Assignment: Please reproduce the listing verbatim, without its images.

Data for analysis:
────────────────────
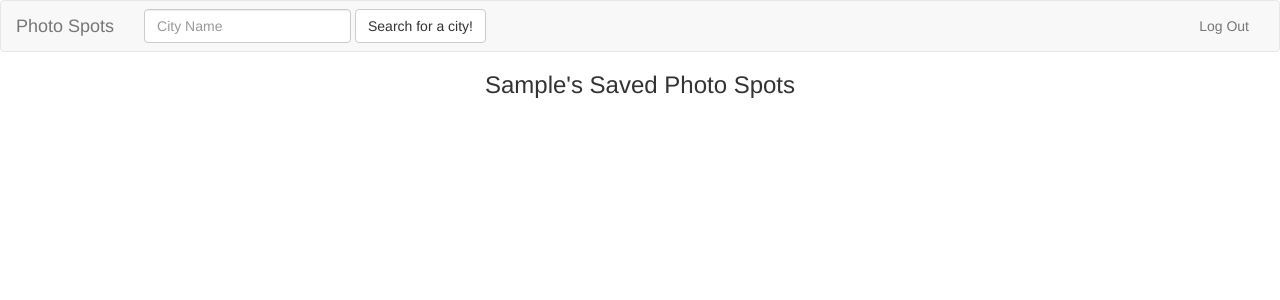
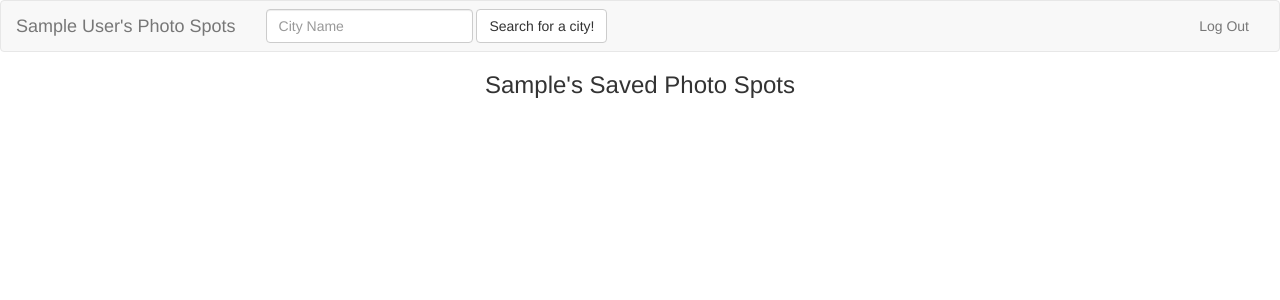
Before and after one commit to laurenpritchett/citysights, a Flask app: page /user/1 in a window 1280 px wide. Shown: the top 300 px of the page. Run offline with Flask 2, Linux system fonts and the light colour scheme; the visitor is signed in with stand-in values (Sample User, id 1); data comes from the database, SQL or seed files in the repository; some libraries are stand-ins or nearby versions.

Commit message:
Optimized photo grid and added user's name to session

```diff
--- a/server.py
+++ b/server.py
@@ -58,6 +58,7 @@ def handle_user_login():
 
     if correct_password(user, password):
         session['user_id'] = user.user_id
+        session['name'] = user.first_name
         flash('Welcome back!')
         return redirect("/user/" + str(user.user_id))
     else:
@@ -104,7 +105,7 @@ def user_page(user_id):
 
     return render_template("user-profile.html",
                            current_user=current_user,
-                           saved_photos_info=saved_photos_info
+                           saved_photos_info=saved_photos_info,
                            )
 
 
--- a/static/css/style.css
+++ b/static/css/style.css
@@ -6,8 +6,10 @@ h3 {
     text-align: center;
 }
 
-.img-responsive {
+.img-responsive, .thumbnail {
   max-height: 300px;
+  max-width: 450px;
+  min-height: 300px;
 }
 .photo-results{
     max-width: 500px;
--- a/templates/base.html
+++ b/templates/base.html
@@ -25,7 +25,7 @@
         <span class="icon-bar"></span>
       </button>
       {% if 'user_id' in session %}
-        <a class="navbar-brand" href="/user/{{ session['user_id'] }}">Photo Spots</a>
+        <a class="navbar-brand" href="/user/{{ session['user_id'] }}">{{ session['name']}}'s Photo Spots</a>
       {% else %}
         <a class="navbar-brand" href="/">Photo Spots</a>
       {% endif %}
```
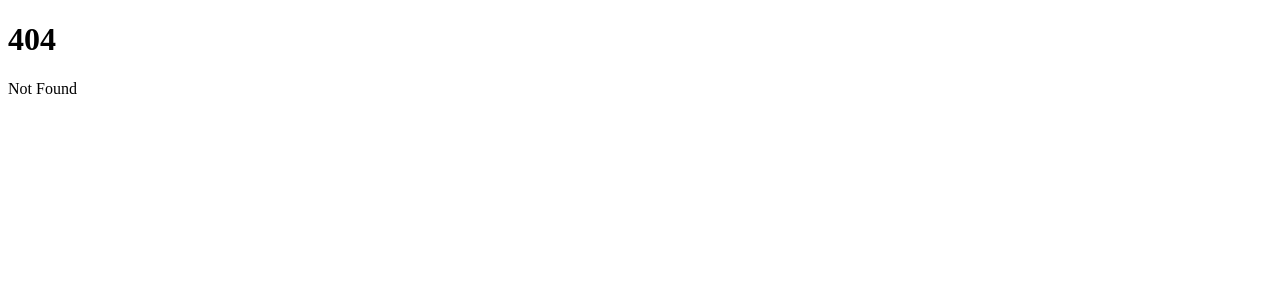
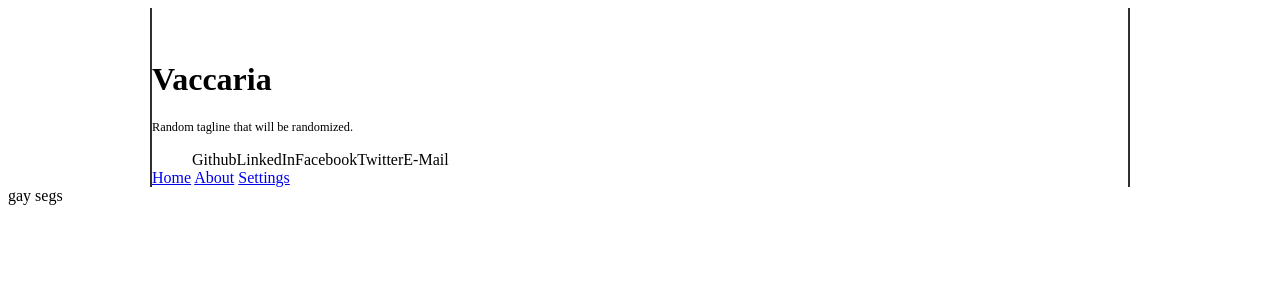
Before and after one commit to FlamingHerb/NewWebsite, a SvelteKit app: page /about in a window 1280 px wide. Before the commit this address had no page. Shown: the top 300 px of the page. Built offline with nearby package versions, Linux system fonts and the light colour scheme.

Commit message:
:sparkles: Woah.

```diff
--- /dev/null
+++ b/src/routes/+layout.svelte
@@ -0,0 +1,44 @@
+<div id="header">
+    <h1>Vaccaria</h1>
+    <p>Random tagline that will be randomized.</p>
+    <ul>
+        <li>Github</li>
+        <li>LinkedIn</li>
+        <li>Facebook</li>
+        <li>Twitter</li>
+        <li>E-Mail</li>
+    </ul>
+    <br>
+    <nav>
+        <a href="/">Home</a>
+        <a href="/about">About</a>
+        <a href="/settings">Settings</a>
+    </nav>
+</div>
+
+<slot></slot>
+
+<style lang="scss">
+
+    /* Global Styles */
+    :global(p) {
+        font-size: 0.77em;
+    }
+
+    li {
+        list-style-type: none;
+        float: left;
+    }
+
+    /* Local Styles */
+    #header {
+        background-color: #FFFFFF;
+        width: 976px;
+        padding-top: 32px;
+        margin: auto;
+
+        border: 2px solid #303030;
+        border-top: 0;
+        border-bottom: 0;
+    }
+</style>
--- a/src/routes/+page.svelte
+++ b/src/routes/+page.svelte
@@ -1,2 +1,3 @@
-<h1>Welcome to SvelteKit</h1>
+<h1>Welcome </h1>
 <p>Visit <a href="https://kit.svelte.dev">kit.svelte.dev</a> to read the documentation</p>
+<p>EYO?!</p>
--- /dev/null
+++ b/src/routes/about/+page.svelte
@@ -0,0 +1 @@
+gay segs
```
Also changed, not shown: static/favicon.png, 1 other file (tests, documents, lock files or other folders).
────────────────────
Solution below:
Before and after one commit to laurenpritchett/citysights, a Flask app: page /user/1 in a window 1280 px wide. Shown: the top 300 px of the page. Run offline with Flask 2, Linux system fonts and the light colour scheme; the visitor is signed in with stand-in values (Sample User, id 1); data comes from the database, SQL or seed files in the repository; some libraries are stand-ins or nearby versions.

Commit message:
Optimized photo grid and added user's name to session

```diff
--- a/server.py
+++ b/server.py
@@ -58,6 +58,7 @@ def handle_user_login():
 
     if correct_password(user, password):
         session['user_id'] = user.user_id
+        session['name'] = user.first_name
         flash('Welcome back!')
         return redirect("/user/" + str(user.user_id))
     else:
@@ -104,7 +105,7 @@ def user_page(user_id):
 
     return render_template("user-profile.html",
                            current_user=current_user,
-                           saved_photos_info=saved_photos_info
+                           saved_photos_info=saved_photos_info,
                            )
 
 
--- a/static/css/style.css
+++ b/static/css/style.css
@@ -6,8 +6,10 @@ h3 {
     text-align: center;
 }
 
-.img-responsive {
+.img-responsive, .thumbnail {
   max-height: 300px;
+  max-width: 450px;
+  min-height: 300px;
 }
 .photo-results{
     max-width: 500px;
--- a/templates/base.html
+++ b/templates/base.html
@@ -25,7 +25,7 @@
         <span class="icon-bar"></span>
       </button>
       {% if 'user_id' in session %}
-        <a class="navbar-brand" href="/user/{{ session['user_id'] }}">Photo Spots</a>
+        <a class="navbar-brand" href="/user/{{ session['user_id'] }}">{{ session['name']}}'s Photo Spots</a>
       {% else %}
         <a class="navbar-brand" href="/">Photo Spots</a>
       {% endif %}
```
Before and after one commit to FlamingHerb/NewWebsite, a SvelteKit app: page /about in a window 1280 px wide. Before the commit this address had no page. Shown: the top 300 px of the page. Built offline with nearby package versions, Linux system fonts and the light colour scheme.

Commit message:
:sparkles: Woah.

```diff
--- /dev/null
+++ b/src/routes/+layout.svelte
@@ -0,0 +1,44 @@
+<div id="header">
+    <h1>Vaccaria</h1>
+    <p>Random tagline that will be randomized.</p>
+    <ul>
+        <li>Github</li>
+        <li>LinkedIn</li>
+        <li>Facebook</li>
+        <li>Twitter</li>
+        <li>E-Mail</li>
+    </ul>
+    <br>
+    <nav>
+        <a href="/">Home</a>
+        <a href="/about">About</a>
+        <a href="/settings">Settings</a>
+    </nav>
+</div>
+
+<slot></slot>
+
+<style lang="scss">
+
+    /* Global Styles */
+    :global(p) {
+        font-size: 0.77em;
+    }
+
+    li {
+        list-style-type: none;
+        float: left;
+    }
+
+    /* Local Styles */
+    #header {
+        background-color: #FFFFFF;
+        width: 976px;
+        padding-top: 32px;
+        margin: auto;
+
+        border: 2px solid #303030;
+        border-top: 0;
+        border-bottom: 0;
+    }
+</style>
--- a/src/routes/+page.svelte
+++ b/src/routes/+page.svelte
@@ -1,2 +1,3 @@
-<h1>Welcome to SvelteKit</h1>
+<h1>Welcome </h1>
 <p>Visit <a href="https://kit.svelte.dev">kit.svelte.dev</a> to read the documentation</p>
+<p>EYO?!</p>
--- /dev/null
+++ b/src/routes/about/+page.svelte
@@ -0,0 +1 @@
+gay segs
```
Also changed, not shown: static/favicon.png, 1 other file (tests, documents, lock files or other folders).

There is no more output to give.